Courtesy of Geoff Marcy
At the January 2014 meeting of the American Astronomical Society, Geoff Marcy (University of California, Berkeley) announced the results of four years’ worth of these ground-based observations, which followed up on 22 stars with 42 exoplanets. The team measured masses for 16 planets, and rough guesses (in technical terms, 1-2σ measurements) or upper limits for the rest.

Another team led by Yoram Lithwick (Northwestern University) took a different approach. Rather than measuring the star’s wobble, Lithwick and graduate student Sam Hadden measured the planet’s wobble. If two or more planets orbit the same star, the planets will gravitationally tug each other, tweaking the timing of each transit. Using this method, Lithwick and Hadden measured the masses of another 58 super-Earths. Most of these are relatively firm estimates, with only about 10 "rough guesses."

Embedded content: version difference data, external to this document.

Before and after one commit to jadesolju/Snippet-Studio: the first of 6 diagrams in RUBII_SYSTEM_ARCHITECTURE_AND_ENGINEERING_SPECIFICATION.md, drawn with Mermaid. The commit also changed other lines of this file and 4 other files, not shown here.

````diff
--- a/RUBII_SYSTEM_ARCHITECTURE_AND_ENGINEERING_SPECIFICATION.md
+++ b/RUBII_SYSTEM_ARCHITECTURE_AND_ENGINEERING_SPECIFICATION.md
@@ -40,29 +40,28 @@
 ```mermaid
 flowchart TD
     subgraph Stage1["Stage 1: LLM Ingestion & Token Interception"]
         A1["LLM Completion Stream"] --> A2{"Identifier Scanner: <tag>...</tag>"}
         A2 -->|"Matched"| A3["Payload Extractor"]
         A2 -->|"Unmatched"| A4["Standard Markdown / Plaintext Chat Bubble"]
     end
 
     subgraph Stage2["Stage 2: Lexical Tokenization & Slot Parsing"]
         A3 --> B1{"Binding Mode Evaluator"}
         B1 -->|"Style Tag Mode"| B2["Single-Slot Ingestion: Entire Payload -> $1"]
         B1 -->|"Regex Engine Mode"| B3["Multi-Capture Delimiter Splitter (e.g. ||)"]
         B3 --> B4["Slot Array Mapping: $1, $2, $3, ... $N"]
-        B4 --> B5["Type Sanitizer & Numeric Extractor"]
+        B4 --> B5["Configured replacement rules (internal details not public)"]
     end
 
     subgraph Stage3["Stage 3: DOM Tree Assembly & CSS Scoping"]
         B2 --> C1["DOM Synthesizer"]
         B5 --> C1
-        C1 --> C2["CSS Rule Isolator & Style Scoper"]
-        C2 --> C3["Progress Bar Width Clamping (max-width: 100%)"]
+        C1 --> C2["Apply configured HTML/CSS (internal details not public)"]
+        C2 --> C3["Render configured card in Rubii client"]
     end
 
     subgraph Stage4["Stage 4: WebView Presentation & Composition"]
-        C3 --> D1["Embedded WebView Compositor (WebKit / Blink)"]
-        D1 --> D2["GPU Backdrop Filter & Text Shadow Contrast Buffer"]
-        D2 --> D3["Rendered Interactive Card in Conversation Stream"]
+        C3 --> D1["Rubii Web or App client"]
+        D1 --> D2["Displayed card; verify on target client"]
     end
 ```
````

Structure of "mini-Neptunes"
This sequence shows how exoplanets that grow to be a few times the size of Earth appear to add massive gas envelopes, not rocky material, to achieve their final size.
Geoffrey Marcy
Measuring the masses was hard work, but well worth it because now we know the densities of all those planets and can start to talk about what they're made of. Both Marcy and Lithwick found the same thing: up to somewhere between 1.5 to 2 Earth radii, the bigger the planet, the denser it becomes. That’s about what you would expect for rocky planets.

But theory says that at a certain point, gravitational compression wins out — add more mass and it just compresses further — so rocky planets should never get any bigger than about twice Earth’s size. And that’s exactly what Marcy and Lithwick find: planets bigger than about twice the size of Earth actually get fluffier as they grow. These bigger-but-less-dense planets are probably adding an extended atmosphere of mostly hydrogen and helium around a rocky core.

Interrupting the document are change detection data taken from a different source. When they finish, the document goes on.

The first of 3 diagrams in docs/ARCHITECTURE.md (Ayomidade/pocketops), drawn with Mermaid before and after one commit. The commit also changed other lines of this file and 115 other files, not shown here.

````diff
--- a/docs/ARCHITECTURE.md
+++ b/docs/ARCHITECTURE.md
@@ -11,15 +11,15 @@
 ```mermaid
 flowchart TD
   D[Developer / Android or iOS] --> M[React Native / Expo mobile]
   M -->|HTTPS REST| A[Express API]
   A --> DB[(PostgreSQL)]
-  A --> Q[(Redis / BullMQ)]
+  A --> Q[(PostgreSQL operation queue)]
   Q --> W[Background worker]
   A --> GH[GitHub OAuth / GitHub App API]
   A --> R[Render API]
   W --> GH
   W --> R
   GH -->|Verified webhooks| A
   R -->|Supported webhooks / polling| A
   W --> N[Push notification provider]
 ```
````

So is there a simple dividing line between the super-Earths and the mini-Neptunes? That would be convenient for targeting exoplanet searches. And observations so far bear out the theory that no rocky planet can be bigger than two Earths.

Exoplanet KOI-314c
The exoplanet KOI-314c, depicted here, has the same mass as Earth yet is 60% larger in diameter, meaning that it must have a very thick, gaseous atmosphere.
C. Pulliam & D. Aguilar / CfA
But apparently it doesn’t work the other way around: in the same set of presentations, David Kipping (Harvard-Smithsonian Center for Astrophysics) announced the discovery of KOI-314C, the first Earth-mass planet that is surprisingly nothing like Earth. Its radius is 60% larger than Earth’s, so in classic mini-Neptune style, it too probably has a rocky core surrounded by gas.

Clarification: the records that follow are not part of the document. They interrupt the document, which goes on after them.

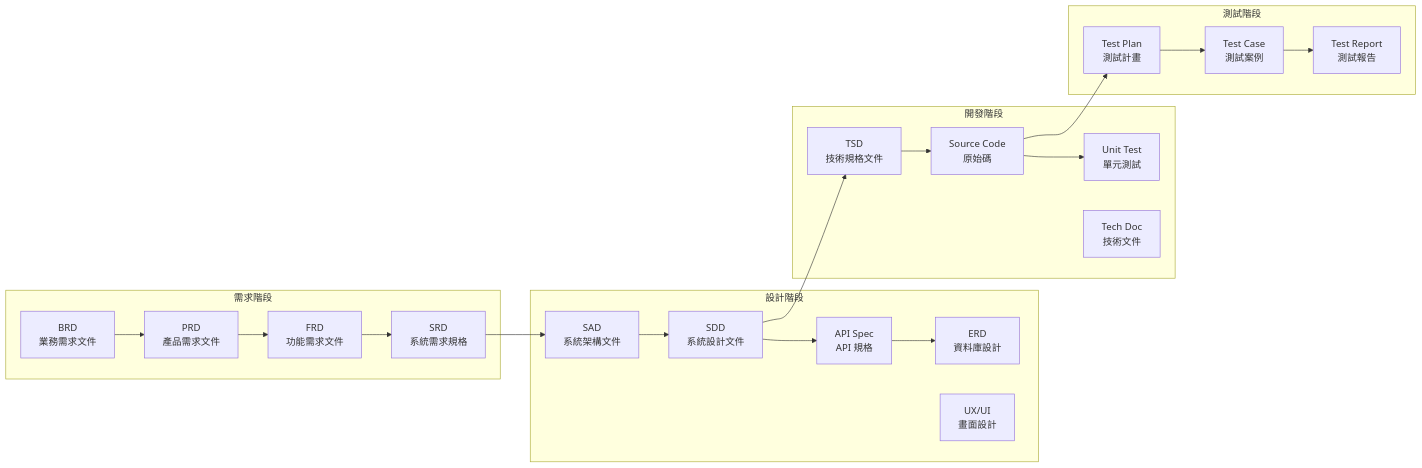
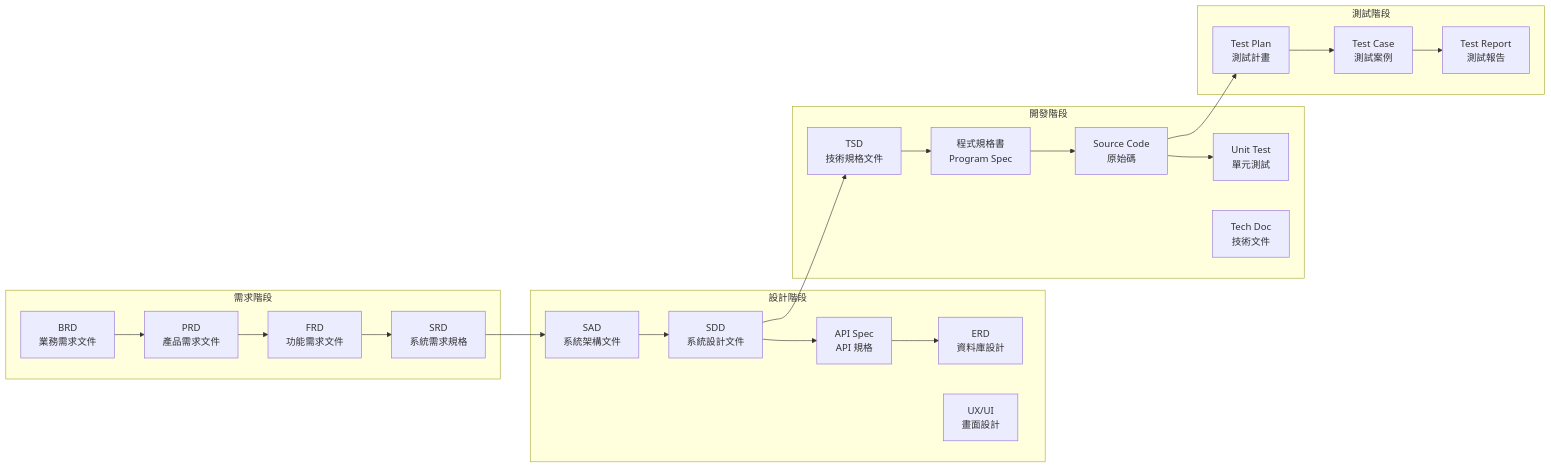
The third of 30 diagrams in content/posts/指引/設計開發/軟體開發標準程序（Software Development Standard Process）教學手冊.md (chihhung/Blog), drawn with Mermaid before and after one commit. The commit also changed other lines of this file and 1 other file, not shown here.

````diff
--- a/content/posts/指引/設計開發/軟體開發標準程序（Software Development Standard Process）教學手冊.md
+++ b/content/posts/指引/設計開發/軟體開發標準程序（Software Development Standard Process）教學手冊.md
@@ -197,35 +197,36 @@
 ```mermaid
 flowchart LR
     subgraph 需求階段
         R1[BRD<br/>業務需求文件]
         R0[PRD<br/>產品需求文件]
         R2[FRD<br/>功能需求文件]
         R3[SRD<br/>系統需求規格]
     end
     
     subgraph 設計階段
         D1[SAD<br/>系統架構文件]
         D5[SDD<br/>系統設計文件]
         D2[API Spec<br/>API 規格]
         D3[ERD<br/>資料庫設計]
         D4[UX/UI<br/>畫面設計]
     end
     
     subgraph 開發階段
         C0[TSD<br/>技術規格文件]
+        CS[程式規格書<br/>Program Spec]
         C1[Source Code<br/>原始碼]
         C2[Unit Test<br/>單元測試]
         C3[Tech Doc<br/>技術文件]
     end
     
     subgraph 測試階段
         T1[Test Plan<br/>測試計畫]
         T2[Test Case<br/>測試案例]
         T3[Test Report<br/>測試報告]
     end
     
     R1 --> R0 --> R2 --> R3
     R3 --> D1 --> D5 --> D2 --> D3
-    D5 --> C0 --> C1 --> C2
+    D5 --> C0 --> CS --> C1 --> C2
     C1 --> T1 --> T2 --> T3
 ```
````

“If you told an astronomer yesterday that they’d found an Earth-mass planet, they’d think it would surely be rocky,” Kipping says. “[This planet] suggests we can’t just draw a line in the sand.”

9 thoughts on “Are Super-Earths Really Super?

  1. Brett

    This was a great article, and it matches what I’ve read elsewhere (the point about the increased size coming from a hydrogen-helium atmosphere getting larger).

    Out of curiosity, is the layer of water on the "1.5 times Earth radius" supposed to represent an "ocean planet"-style layer of water hundreds of kilometers deep? Or is it just a representation of having water on the surface of the planet?

  2. Peter WilsonPeter

    Brett: Generally, bodies in the solar system are either entirely rocky (Mercury, Mars), or entirely watery (Europa, Enceladus). “Prevailing conditions” over astronomical time scales tend to push a body into one category or the other. The drawing suggests this generality. On Earth, life-on-land is extremely dependent on the oceans, which provide rain, and life-in-the-oceans is extremely dependent on the land, which provides nutrients. Earth, with its unlikely mix of both water and rock, is truly “super” in that regard.

  3. Anthony Barreiro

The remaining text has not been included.